We’re thrilled at the reception RECAP has gotten in its first few hours. Among the notable reactions, Techcrunch discusses the legal issues and concludes that using RECAP doesn’t violate copyright law. RECAP is a hot topic of conversation at Slashdot. CNet also weighed in, highlighting one of the challenges RECAP may face in the coming months:
There are some potential problems. One is that because the RECAP developers plan to make the source code available, it wouldn’t be hard for someone to seed the Internet Archive with “official court documents” that had been modified in some way. (The answer is for users to pay to download important files from PACER, or for the courts to employ digital signatures.)
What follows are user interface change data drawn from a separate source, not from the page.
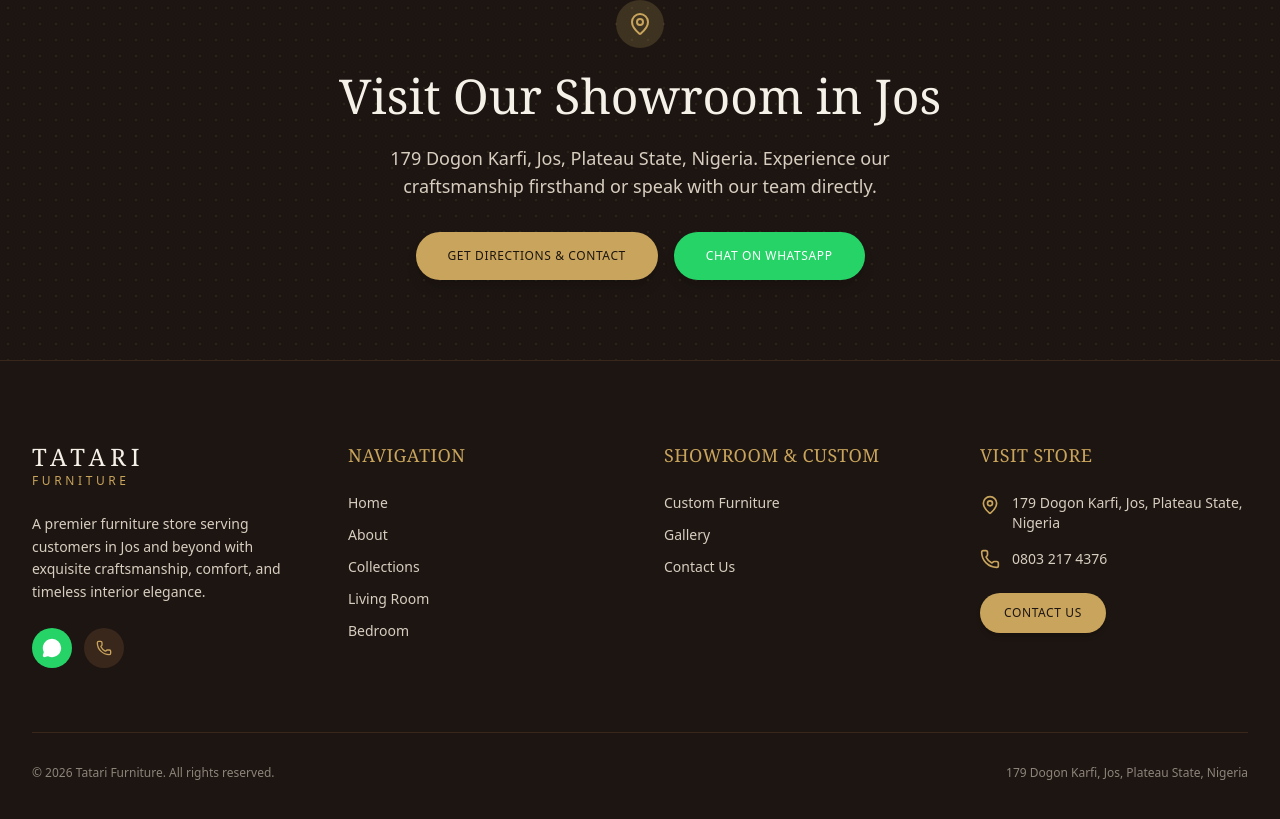
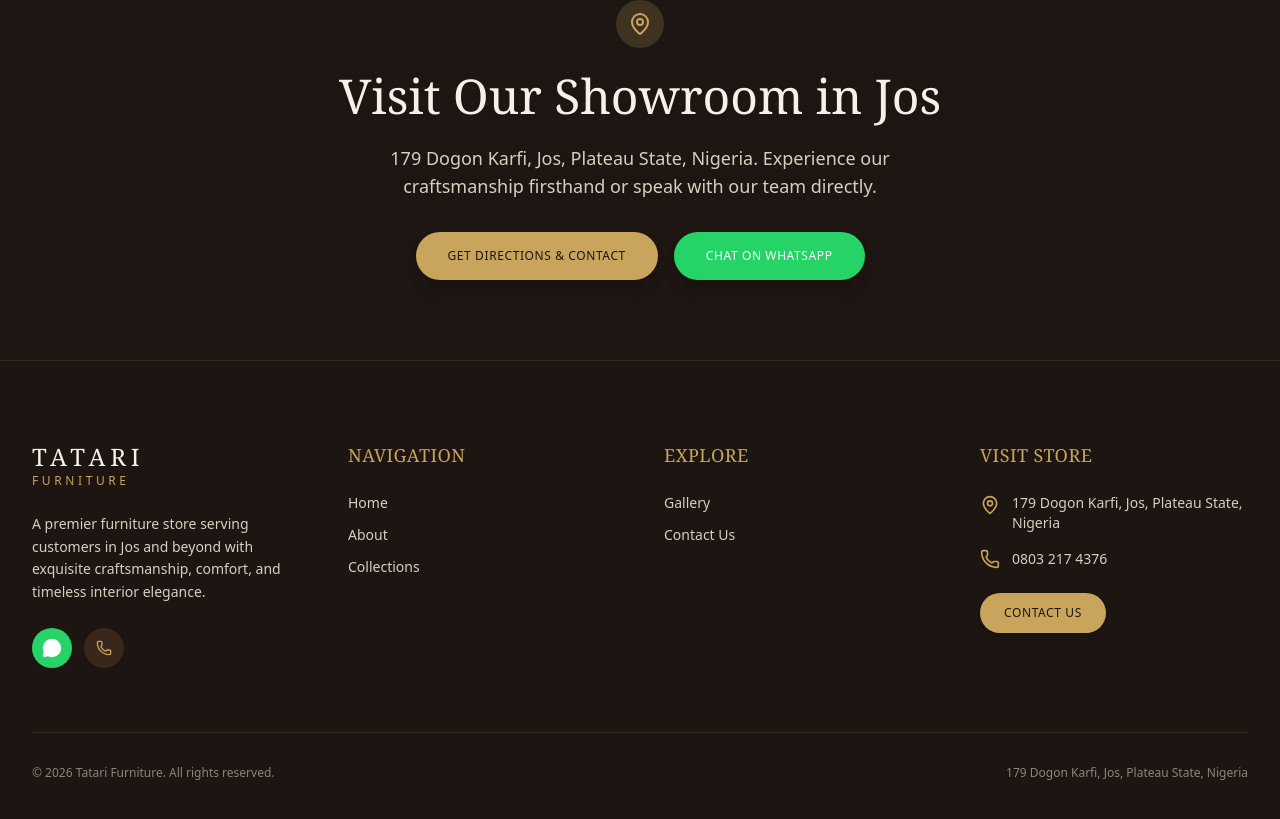
Before and after one commit to novatechweb247-developer/Tatari, a React (Vite) app: page / in a window 1280 px wide. Shown: the part 3303-4122 px from the top of the page. Built offline with nearby package versions, Linux system fonts and the light colour scheme.

Commit message:
Align footer navigation with five-page structure

```diff
--- a/src/components/Footer.tsx
+++ b/src/components/Footer.tsx
@@ -60,8 +60,6 @@ export const Footer: React.FC<FooterProps> = ({ onNavigate }) => {
                 { name: 'Home', path: '/' },
                 { name: 'About', path: '/about' },
                 { name: 'Collections', path: '/collections' },
-                { name: 'Living Room', path: '/living-room' },
-                { name: 'Bedroom', path: '/bedroom' },
               ].map((item) => (
                 <li key={item.path}>
                   <a
@@ -79,11 +77,10 @@ export const Footer: React.FC<FooterProps> = ({ onNavigate }) => {
           {/* More Links */}
           <div>
             <h4 className="font-serif text-lg font-medium text-[#C9A45C] tracking-wide mb-6 uppercase">
-              Showroom & Custom
+              Explore
             </h4>
             <ul className="space-y-3 text-sm text-[#D8CEC0]">
               {[
-                { name: 'Custom Furniture', path: '/custom-furniture' },
                 { name: 'Gallery', path: '/gallery' },
                 { name: 'Contact Us', path: '/contact' },
               ].map((item) => (
```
Techdirt calls RECAP “ingenious”, and concludes that “this is a fantastic idea that hopefully will help to open up public domain court information that has been locked behind PACER’s paywalls for too long.”
Finally, Ars Technica does its usual thorough job of covering RECAP, writing:
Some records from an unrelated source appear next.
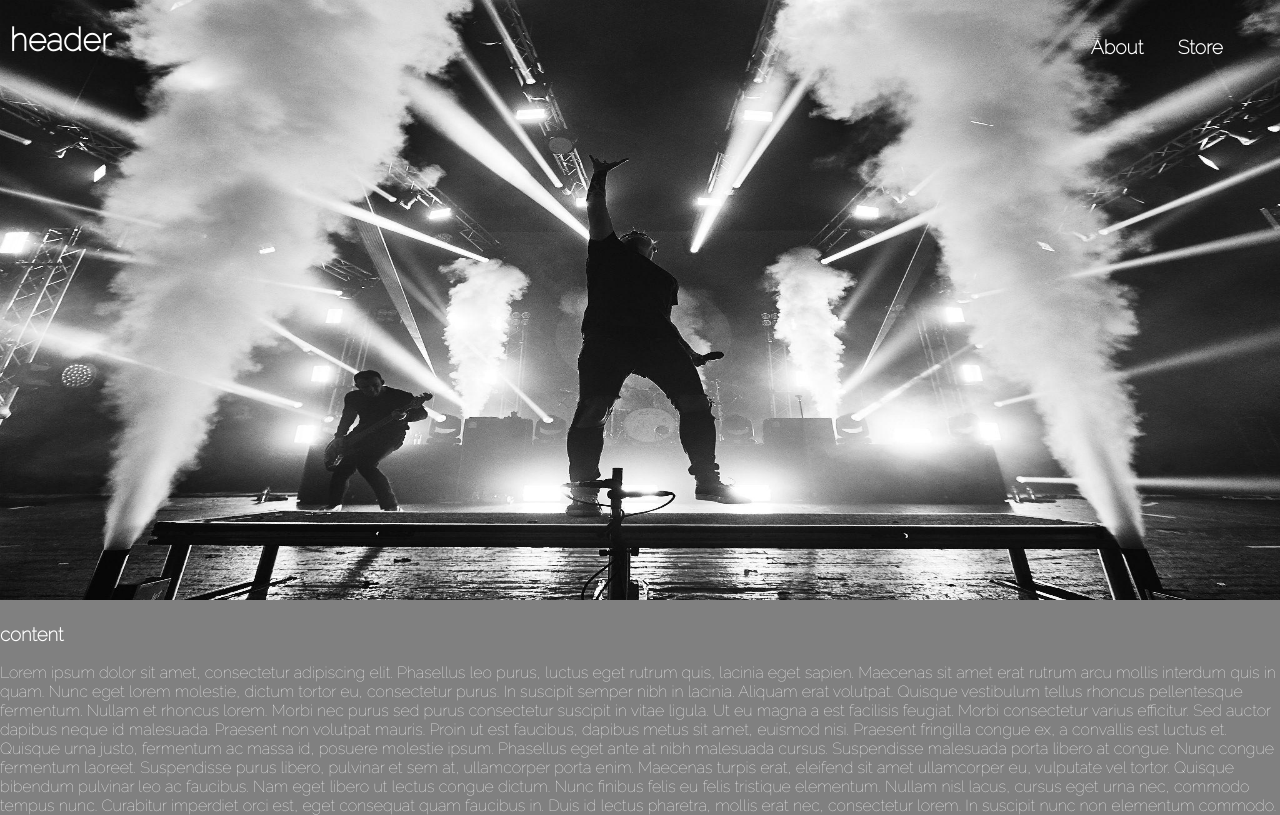
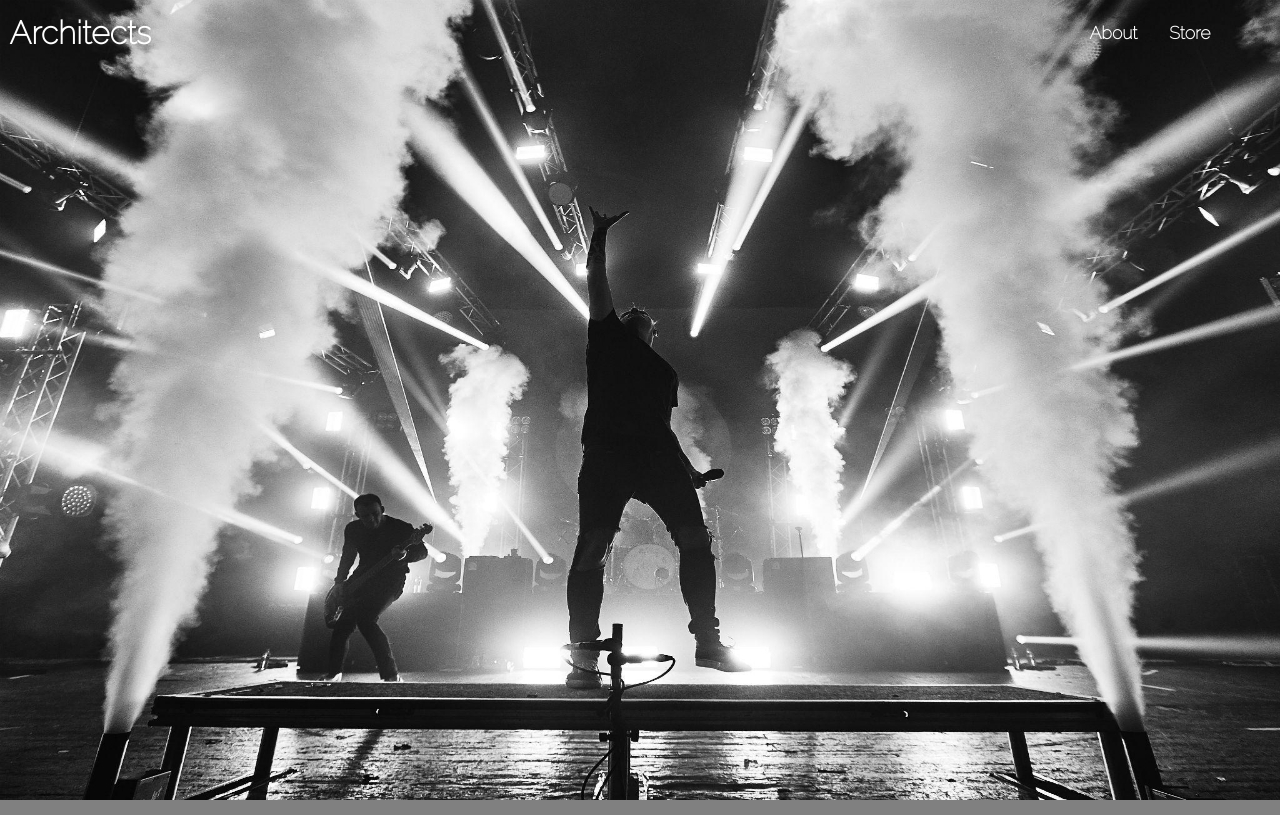
Before and after one commit to Spidey507/band-website, a plain HTML site: page home.html in a window 1280 px wide. Shown: the top 815 px of the page. Drawn offline with Linux system fonts and the light colour scheme.

Commit message:
finished header and billboard

```diff
--- a/home.html
+++ b/home.html
@@ -13,7 +13,7 @@
     <main class="content">
         <div class="billboard">
             <div class="header" id="myheader">
-                <h1 class="band-name">header</h1>
+                <h1 class="band-name">Architects</h1>
                 <ul class="main-nav nav">
                     <li><a href="#">About</a></li>
                     <li><a href="#">Store</a></li>
--- a/stylesheets.css
+++ b/stylesheets.css
@@ -17,16 +17,18 @@ body {
 .header{
     background: rgba(36,36,36,0);
     width: 100%;
-    height:min-content;
+    height: 4rem;
     transition: all 0.2s ease-in-out;
     position:fixed;
     display: flex;
     padding-left: .6em;
     padding-right: .6em;
+    align-items: center;
 }
 
 .band-name{
     width: 80%;
+    height: max-content;
 }
 
 .nav ul{
@@ -35,7 +37,8 @@ body {
 
 .nav li{
     display: inline;
-    margin: .4em;
+    margin-left: .4em;
+    margin-right: .4em;
 }
 
 .nav a{
@@ -48,8 +51,9 @@ body {
 
 .main-nav{
     display: flex;
+    height: max-content;
     text-align: center;
-    font-size: 1.2em;
+    font-size: 1.1em;
     font-weight: bolder;
 }
 
@@ -83,7 +87,7 @@ body {
 
 .cover{
     width: 100%;
-    height: 600px;
+    height: 100vh;
     background-size: cover;
 }
 
```
Also changed, not shown: Images/architects2.jpg (added), Images/forthosethatwishtoexist.jpg (added).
The RECAP project could also illuminate potential solutions to the problems that are blocking a more complete PACER overhaul. Despite growing pressure from Congress to reform the PACER system and make data available at no cost, the courts are still reluctant to make major changes to the system because of uncertainty about the cost and the technical challenges of hosting and distributing the data. The RECAP project’s effort to mirror a portion of PACER could help answer those questions and provide a real-world model that demonstrates the viability of open access.
Thanks to everyone for help spreading the word about RECAP. This project can’t succeed without your help.
[Update — RECAP was also BoingBoing’ed]